Aside from that, Trump's ongoing war on the Affordable Care Act jeopardizes Medicare and the cost savings the program has achieved because of that law. Trump also recently said that cutting Social Security, Medicare, and Medicaid is "actually the easiest of all things," and will be a a project for "toward the end of the year." This public health and economic crisis provides exactly the "shock doctrine" kind of moment the Republicans live for—their chance to finally kill social insurance programs, either by arguing that they aren't affordable after spending trillions to keep the nation afloat, or by robbing them now to kill them in the future, like this Kushner project.
The "Eagle Plan" is not a lot different from Ivanka Trump's brilliant idea for robbing Social Security for family leave. She'd also have people rob their futures to get the help now while drawing down Social Security reserves. That puts current and near-future benefits in jeopardy, whatever Trump and his mouthpieces say. It's not about protecting the program, which the White House's fixation on the payroll tax cut—with nothing else coming out of that shop—demonstrates. Trump isn't interested in dealing with the COVID-19 crisis anymore. He wants to declare victory and let the body count continue.
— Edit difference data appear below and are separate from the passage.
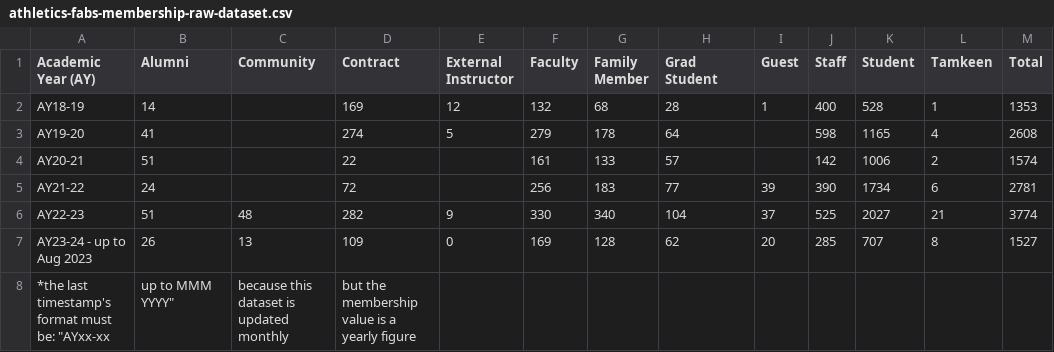
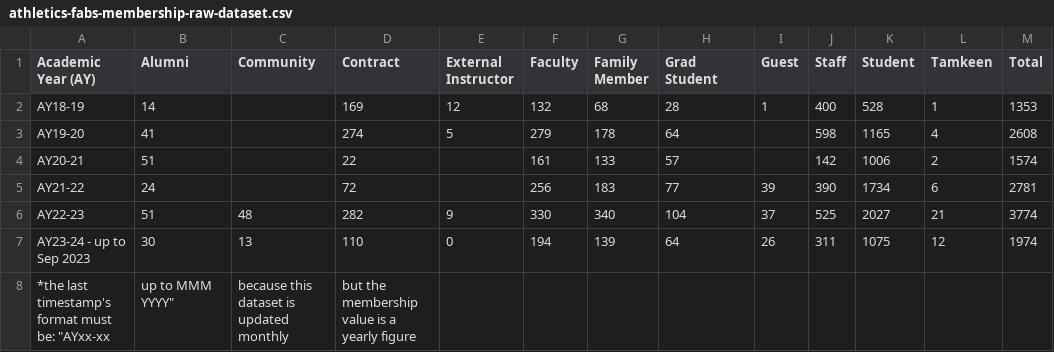
Before and after one commit to RitinDev/CITIES-data-scraper-test, a CSV file: athletics-fabs-membership/athletics-fabs-membership-raw-dataset.csv, drawn as a sheet.

```diff
--- a/athletics-fabs-membership/athletics-fabs-membership-raw-dataset.csv
+++ b/athletics-fabs-membership/athletics-fabs-membership-raw-dataset.csv
@@ -6,3 +6,3 @@ AY21-22,24,,72,,256,183,77,39,390,1734,6,2781
 AY22-23,51,48,282,9,330,340,104,37,525,2027,21,3774
-AY23-24 - up to Aug 2023,26,13,109,0,169,128,62,20,285,707,8,1527
+AY23-24 - up to Sep 2023,30,13,110,0,194,139,64,26,311,1075,12,1974
 *the last timestamp's format must be: "AYxx-xx, up to MMM YYYY", because this dataset is updated monthly, but the membership value is a yearly figure
```
Also changed, not shown: air-quality/air-quality-daily.csv, 2 other files.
That the body count will mean a lot of deaths is lost on no one, including those 65-and-older white voters who are finally leaving him. Recent Civiqs polling shows an 11-point drop for him among white, independent voters over 65. That's something even the Trump administration sees and fears, which is probably why they trotted out Gidley to denounce Kushner's plan.